Aesthetics – If the goal is to create something lovely that enhances the curb appeal of the house, there are several options. For a country-style home, a rail and post fence or a split rail fence looks appropriate. I will lend a rustic farm look to the house. In a suburban situation, one might choose a picket fence. This will complete a look that is classic Americana, looking like a small town home.
Security – Fences’ first function was security, so there are a large number of options. In its simplest form, a chain link fence is significant deterrent. It can be climbed, but only the most determined person would try. From there you can add barbed wire or razor wire on top and you can even electrify it. The average homeowner wouldn’t choose these options simply because you risk making your home look like a prison.
Retro styling – If you want a very rustic look, you can simply use field stone a pile it into a wall. You can also use river rock, more rounded and smooth, and mortar it into a fence. This type of wall can also be made from brick if that seems to fit the home’s style better.
DIY or Contractor
Deciding whether to put in your own fence or to hire someone to do it for you is very much a matter of time and talent.
In its simplest forms, a fence can be just rails of wood stacked together. This requires gathering or buying the rails and putting it together the fence.
For a chain link fence or even a picket fence, it might be wise to put the posts into concrete. This might be something that a contractor can be most useful for. It’s not very difficult to do, however, so even the most inexperienced homeowner can learn to put the posts into the ground.
If you need to make sure that your home is secure or that your privacy fence is put up correctly, it will be wise to choose a contractor to do the work. They can ensure that the posts are completely vertical and that the fence is attached properly. If you are planning to electrify a fence or include razor or barbed wire on it, you will need a contractor. They can put the fence up and make sure they don’t hurt themselves.
Considerations for Hiring a Fencing Contractor
The simplest way to find a contractor to help you install a fence is to use the search function on QualitySmith.com.
Once you have found a contractor that you think might be right for your needs, there are some things to ask for and look for:
- Ask for their license number, their liability insurance info, and their workers’ compensation information. Verify that all of these things are current and paid for. Without them, you can be opening yourself up to liability or fraud.
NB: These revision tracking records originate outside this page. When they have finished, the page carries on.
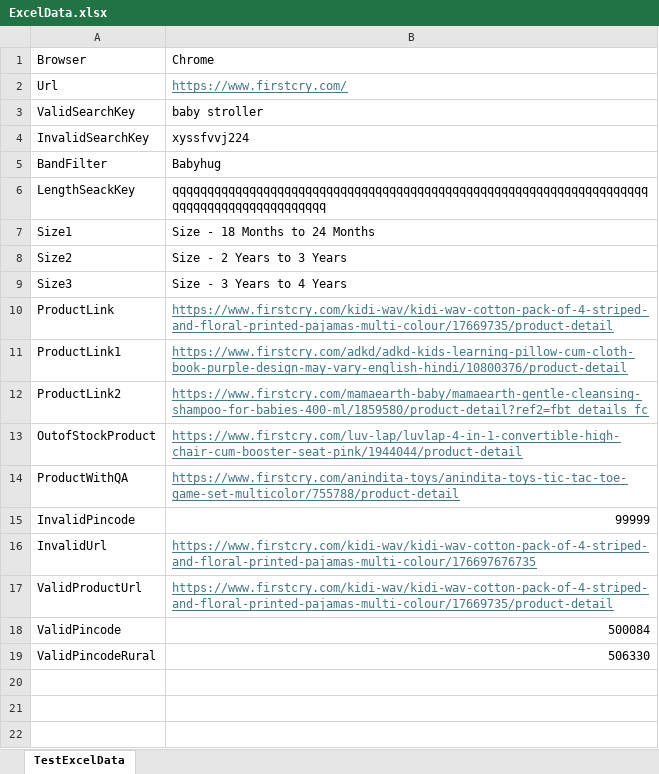
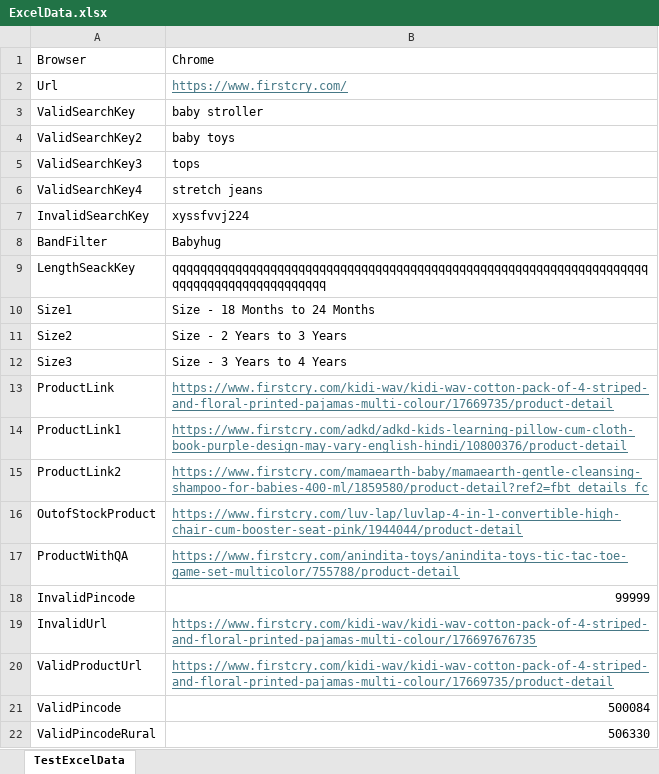
Before and after one commit to dasyamvenkat/Assignment_FirstCry, an Excel workbook: ExcelData.xlsx, sheet TestExcelData, drawn as a sheet; values as stored, in another font and other column widths than the file's, no borders; the diff names each change by its address in the sheet, - before the commit and + after, or states it on an @@ line.

```diff
--- a/ExcelData.xlsx (sheet TestExcelData)
+++ b/ExcelData.xlsx (sheet TestExcelData)
+row 4: ValidSearchKey2 | baby toys
+row 5: ValidSearchKey3 | tops
+row 6: ValidSearchKey4 | stretch jeans
```
Also changed, not shown: 3 other files.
- Look online for reviews. Remember that it is the happiest and most miserable customers who leave comments. Look for positive and negative trends. Make sure that you ask about anything that concerns you.
Fences for Building Home Value
A beautiful fence, whether it’s just decorative or for security or privacy, can add a great deal of value to a home. Make sure that you purchase a fence that is appropriate (you don’t need razor wire in a quiet community) and have it installed properly. If it needs to be painted, be sure to keep it neat and up to date.